On the first night I was lost.
The house felt too big, too empty. My plans to enjoy takeout and whatever I wanted to watch on TV lost its appeal when I realized they were not coming back in a few hours. There’s something about freedom in those small doses. I ate leftovers and channel surfed most of the evening. When Shaune and the kids called, I had a hard time swallowing the big lump in my throat.
Pathetic. I know.
On day two I received a total of four phone calls and one video chat, two of which were spent trying to console Deaglan, reminding him that we’d be together again in no time at all. When I was sure he was finished sobbing I reminded him that he was with just about all the best people in his life: Daddy, Naveen, Gramma and Grampa.
It felt good to be missed though.
I got the hang of it a little by the second and third nights.

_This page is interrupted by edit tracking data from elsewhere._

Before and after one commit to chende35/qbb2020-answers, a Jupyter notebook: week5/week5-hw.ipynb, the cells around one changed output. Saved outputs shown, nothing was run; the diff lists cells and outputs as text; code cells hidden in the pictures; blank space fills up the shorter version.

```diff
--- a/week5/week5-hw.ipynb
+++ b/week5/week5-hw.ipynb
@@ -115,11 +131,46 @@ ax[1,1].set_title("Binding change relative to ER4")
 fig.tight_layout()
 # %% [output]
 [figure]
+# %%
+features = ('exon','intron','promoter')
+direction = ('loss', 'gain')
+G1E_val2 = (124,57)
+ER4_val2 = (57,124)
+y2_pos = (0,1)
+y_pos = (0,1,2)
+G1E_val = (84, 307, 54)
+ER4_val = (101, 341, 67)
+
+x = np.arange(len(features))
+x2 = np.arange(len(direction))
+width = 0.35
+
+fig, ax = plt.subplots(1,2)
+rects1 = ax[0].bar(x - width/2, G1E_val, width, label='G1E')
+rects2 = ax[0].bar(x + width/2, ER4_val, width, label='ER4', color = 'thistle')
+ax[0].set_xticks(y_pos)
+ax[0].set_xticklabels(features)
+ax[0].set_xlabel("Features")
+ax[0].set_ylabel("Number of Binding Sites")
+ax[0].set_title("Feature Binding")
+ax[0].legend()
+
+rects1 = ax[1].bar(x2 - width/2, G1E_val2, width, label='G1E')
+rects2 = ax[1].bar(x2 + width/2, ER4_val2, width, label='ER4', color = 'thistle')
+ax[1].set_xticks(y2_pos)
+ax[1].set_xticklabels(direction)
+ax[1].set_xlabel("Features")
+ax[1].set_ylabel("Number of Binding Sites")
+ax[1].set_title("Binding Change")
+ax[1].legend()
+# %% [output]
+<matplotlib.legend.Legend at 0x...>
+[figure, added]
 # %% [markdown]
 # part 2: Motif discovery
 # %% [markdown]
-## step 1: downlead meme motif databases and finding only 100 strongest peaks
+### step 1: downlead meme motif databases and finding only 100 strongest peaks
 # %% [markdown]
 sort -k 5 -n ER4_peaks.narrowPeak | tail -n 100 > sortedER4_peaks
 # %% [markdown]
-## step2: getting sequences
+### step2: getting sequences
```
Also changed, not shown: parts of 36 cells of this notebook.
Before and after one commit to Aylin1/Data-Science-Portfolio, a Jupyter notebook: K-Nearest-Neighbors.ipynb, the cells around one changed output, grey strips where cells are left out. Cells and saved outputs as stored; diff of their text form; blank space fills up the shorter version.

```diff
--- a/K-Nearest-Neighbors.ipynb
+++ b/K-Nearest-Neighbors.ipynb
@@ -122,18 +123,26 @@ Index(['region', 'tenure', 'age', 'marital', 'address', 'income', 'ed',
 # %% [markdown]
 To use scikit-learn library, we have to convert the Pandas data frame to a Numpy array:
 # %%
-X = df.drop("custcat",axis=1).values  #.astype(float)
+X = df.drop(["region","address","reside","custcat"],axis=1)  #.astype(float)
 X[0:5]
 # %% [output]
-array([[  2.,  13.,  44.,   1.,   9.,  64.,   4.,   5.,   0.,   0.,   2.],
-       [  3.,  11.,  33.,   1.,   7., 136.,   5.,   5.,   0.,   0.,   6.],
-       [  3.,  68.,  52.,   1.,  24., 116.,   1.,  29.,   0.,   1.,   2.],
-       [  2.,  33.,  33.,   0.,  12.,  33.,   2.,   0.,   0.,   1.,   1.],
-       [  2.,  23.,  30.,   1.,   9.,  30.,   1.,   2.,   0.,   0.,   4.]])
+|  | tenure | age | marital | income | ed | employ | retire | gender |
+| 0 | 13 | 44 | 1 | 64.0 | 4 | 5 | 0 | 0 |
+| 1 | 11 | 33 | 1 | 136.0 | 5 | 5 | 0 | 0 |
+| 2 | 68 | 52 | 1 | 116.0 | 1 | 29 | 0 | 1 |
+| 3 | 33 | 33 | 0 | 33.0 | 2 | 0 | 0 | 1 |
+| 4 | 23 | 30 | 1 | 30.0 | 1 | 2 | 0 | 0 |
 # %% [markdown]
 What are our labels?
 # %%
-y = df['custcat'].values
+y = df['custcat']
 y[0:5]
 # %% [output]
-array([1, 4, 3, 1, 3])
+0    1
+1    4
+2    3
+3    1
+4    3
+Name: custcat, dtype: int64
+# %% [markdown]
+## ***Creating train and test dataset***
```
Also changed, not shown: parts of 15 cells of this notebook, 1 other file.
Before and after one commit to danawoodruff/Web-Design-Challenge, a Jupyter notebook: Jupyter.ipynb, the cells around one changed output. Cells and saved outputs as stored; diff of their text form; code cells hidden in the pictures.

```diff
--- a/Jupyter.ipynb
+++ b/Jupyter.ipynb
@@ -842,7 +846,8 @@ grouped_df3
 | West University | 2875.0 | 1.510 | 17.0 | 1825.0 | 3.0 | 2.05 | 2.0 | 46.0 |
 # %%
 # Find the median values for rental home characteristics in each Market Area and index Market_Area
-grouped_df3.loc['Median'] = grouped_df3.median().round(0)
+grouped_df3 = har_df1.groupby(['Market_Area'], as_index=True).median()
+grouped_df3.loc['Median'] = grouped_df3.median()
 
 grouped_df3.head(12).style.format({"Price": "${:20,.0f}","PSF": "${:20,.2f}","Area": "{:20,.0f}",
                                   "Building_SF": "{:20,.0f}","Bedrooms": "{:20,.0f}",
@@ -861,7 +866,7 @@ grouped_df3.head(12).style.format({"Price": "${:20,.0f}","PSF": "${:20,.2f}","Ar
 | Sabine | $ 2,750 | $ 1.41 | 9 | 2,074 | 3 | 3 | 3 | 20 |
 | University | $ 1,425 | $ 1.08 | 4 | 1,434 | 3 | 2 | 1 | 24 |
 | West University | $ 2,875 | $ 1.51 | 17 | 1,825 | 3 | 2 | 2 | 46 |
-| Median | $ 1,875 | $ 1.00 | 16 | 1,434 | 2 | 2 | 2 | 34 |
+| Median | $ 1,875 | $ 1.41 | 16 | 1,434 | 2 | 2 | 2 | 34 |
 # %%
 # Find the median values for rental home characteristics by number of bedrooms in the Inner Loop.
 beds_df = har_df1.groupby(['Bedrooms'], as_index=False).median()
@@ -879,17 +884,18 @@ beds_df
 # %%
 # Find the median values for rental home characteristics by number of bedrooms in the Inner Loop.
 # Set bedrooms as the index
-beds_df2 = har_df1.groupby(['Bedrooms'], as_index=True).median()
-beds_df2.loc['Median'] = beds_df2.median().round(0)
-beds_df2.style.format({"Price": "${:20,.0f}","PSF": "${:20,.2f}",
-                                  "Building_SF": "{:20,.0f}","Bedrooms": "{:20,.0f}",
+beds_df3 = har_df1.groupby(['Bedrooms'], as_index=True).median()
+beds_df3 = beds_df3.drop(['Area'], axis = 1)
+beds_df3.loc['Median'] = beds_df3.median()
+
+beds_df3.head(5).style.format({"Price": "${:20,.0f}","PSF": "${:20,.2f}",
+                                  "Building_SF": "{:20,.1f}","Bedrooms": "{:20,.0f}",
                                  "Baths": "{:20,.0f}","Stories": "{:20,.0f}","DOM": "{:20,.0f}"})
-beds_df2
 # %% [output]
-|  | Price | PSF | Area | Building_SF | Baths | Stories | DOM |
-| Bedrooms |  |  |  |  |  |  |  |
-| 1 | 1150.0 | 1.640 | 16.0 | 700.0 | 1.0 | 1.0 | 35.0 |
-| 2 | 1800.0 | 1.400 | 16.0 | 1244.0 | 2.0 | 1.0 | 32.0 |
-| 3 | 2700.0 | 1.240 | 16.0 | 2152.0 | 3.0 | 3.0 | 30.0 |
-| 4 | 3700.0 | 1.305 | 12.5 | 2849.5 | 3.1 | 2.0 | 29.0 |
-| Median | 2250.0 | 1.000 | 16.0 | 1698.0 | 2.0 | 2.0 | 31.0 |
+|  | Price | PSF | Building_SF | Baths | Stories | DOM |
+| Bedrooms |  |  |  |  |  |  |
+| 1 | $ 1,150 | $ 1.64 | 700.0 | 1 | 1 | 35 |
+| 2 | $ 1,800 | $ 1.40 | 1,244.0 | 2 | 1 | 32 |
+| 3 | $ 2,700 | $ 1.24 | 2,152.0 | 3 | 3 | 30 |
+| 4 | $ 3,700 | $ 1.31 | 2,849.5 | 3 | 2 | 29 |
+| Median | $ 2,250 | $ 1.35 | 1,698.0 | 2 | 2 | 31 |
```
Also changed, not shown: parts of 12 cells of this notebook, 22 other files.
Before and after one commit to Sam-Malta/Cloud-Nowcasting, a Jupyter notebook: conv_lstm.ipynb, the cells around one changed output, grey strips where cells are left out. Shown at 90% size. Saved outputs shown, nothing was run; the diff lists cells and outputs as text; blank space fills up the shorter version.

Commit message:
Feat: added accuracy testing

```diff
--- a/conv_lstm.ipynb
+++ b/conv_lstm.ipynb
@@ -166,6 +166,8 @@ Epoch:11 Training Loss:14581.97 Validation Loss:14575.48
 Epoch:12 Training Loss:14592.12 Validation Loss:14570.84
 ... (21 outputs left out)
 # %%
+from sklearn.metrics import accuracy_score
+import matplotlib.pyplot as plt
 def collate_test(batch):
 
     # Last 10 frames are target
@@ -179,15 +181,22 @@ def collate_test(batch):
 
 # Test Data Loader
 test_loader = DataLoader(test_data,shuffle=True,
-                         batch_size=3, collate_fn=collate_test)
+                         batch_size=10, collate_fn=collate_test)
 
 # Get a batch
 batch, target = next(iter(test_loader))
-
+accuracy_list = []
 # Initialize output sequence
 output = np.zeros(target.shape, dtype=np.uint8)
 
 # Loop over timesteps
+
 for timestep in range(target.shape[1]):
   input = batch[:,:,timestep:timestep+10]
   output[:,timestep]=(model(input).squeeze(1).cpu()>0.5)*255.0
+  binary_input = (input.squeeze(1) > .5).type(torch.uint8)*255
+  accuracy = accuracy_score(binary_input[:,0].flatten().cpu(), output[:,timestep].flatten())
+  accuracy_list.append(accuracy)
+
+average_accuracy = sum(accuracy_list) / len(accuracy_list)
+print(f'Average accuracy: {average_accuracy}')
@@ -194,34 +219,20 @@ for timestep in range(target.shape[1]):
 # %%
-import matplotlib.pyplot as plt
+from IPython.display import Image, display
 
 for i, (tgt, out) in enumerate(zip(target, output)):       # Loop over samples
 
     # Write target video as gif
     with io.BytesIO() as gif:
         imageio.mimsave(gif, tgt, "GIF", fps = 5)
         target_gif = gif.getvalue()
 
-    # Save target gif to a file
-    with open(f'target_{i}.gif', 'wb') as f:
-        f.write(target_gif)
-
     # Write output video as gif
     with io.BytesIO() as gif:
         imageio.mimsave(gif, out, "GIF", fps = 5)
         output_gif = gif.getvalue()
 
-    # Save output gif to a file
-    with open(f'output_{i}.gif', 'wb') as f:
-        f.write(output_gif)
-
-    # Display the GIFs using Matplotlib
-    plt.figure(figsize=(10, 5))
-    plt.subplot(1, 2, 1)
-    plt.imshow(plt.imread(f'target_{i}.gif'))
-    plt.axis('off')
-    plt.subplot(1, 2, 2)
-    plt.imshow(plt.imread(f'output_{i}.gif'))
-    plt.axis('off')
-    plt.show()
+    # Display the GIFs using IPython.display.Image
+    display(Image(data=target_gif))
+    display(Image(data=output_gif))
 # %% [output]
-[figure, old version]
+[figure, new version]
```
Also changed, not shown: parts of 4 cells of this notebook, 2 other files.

I went out for dinner with friends and couldn’t believe how good the food tasted when there was nobody to discipline. It felt a little like old times; before kids.
I wished Shaune was there to discuss the food and enjoy the conversation.
It’s always times like these, times when I’m out of my element, that I realize just how much my regular life satisfies me. I realize that home is where my three people are, not the vessel that holds us. I realize that despite the chaos and constant feeling that I’m not doing enough, there is a comfort for me in the everyday ordinary of my life.
On Thursday when they got back, I wondered if I’d measure up to what they thought they were missing.
Naveen hung onto my neck into the next day. Friday morning, when I told him I was going for a run but that I’d be back before he knew it, he put on his sneakers and cried when I told him that I’d be running for too long for him to join me. Deaglan asked a hundred times if I loved the necklace he’d bought me at the gift shop. And when I told him that yes, it was just the perfect one for me, he asked if I thought I would wear it every day for the rest of my life.
The boys on the Chi-Cheemaun, the ferry from Tobermory to Manitoulin Island.
My mother-in-law (have I mentioned how much I lucked out in the in-law department?) building what looks like an amazing mote.
I think this is what the hip kids would call a selfie...I'm surprised though because I can usually never pry the camera out of this guy's hands long enough to capture him in a picture.
You'll notice I gave my blog a little makeover. I used Pic Monkey to create the new header. It was easy (obviously, if I could do it!) and free. I tweaked the about me page and updated a picture or font where it seemed to need it.
I've been seriously considering changing the name.
Lately I get a lot of creepy visitors looking at the pictures of my boys. I can see what they've typed to find my little space here...things I'd rather not repeat but things that worry me nonetheless. And I can see what pictures they focus on.
I started this blog a month or so before Deaglan was born; five and a half years ago. We were told prior to that, at our 20 month ultrasound, that he would be a boy but something in me did not trust the technology. I didn't believe that they could be accurate in predicting his gender by looking at those static pictures of his bone structure.
Clearly, I was wrong.
But when it came to naming the blog, I had decided to keep it simple: The child. Little did I know that it would open me up to giving all sorts of perverts a peek into my world.
What do you think? Would you change the name?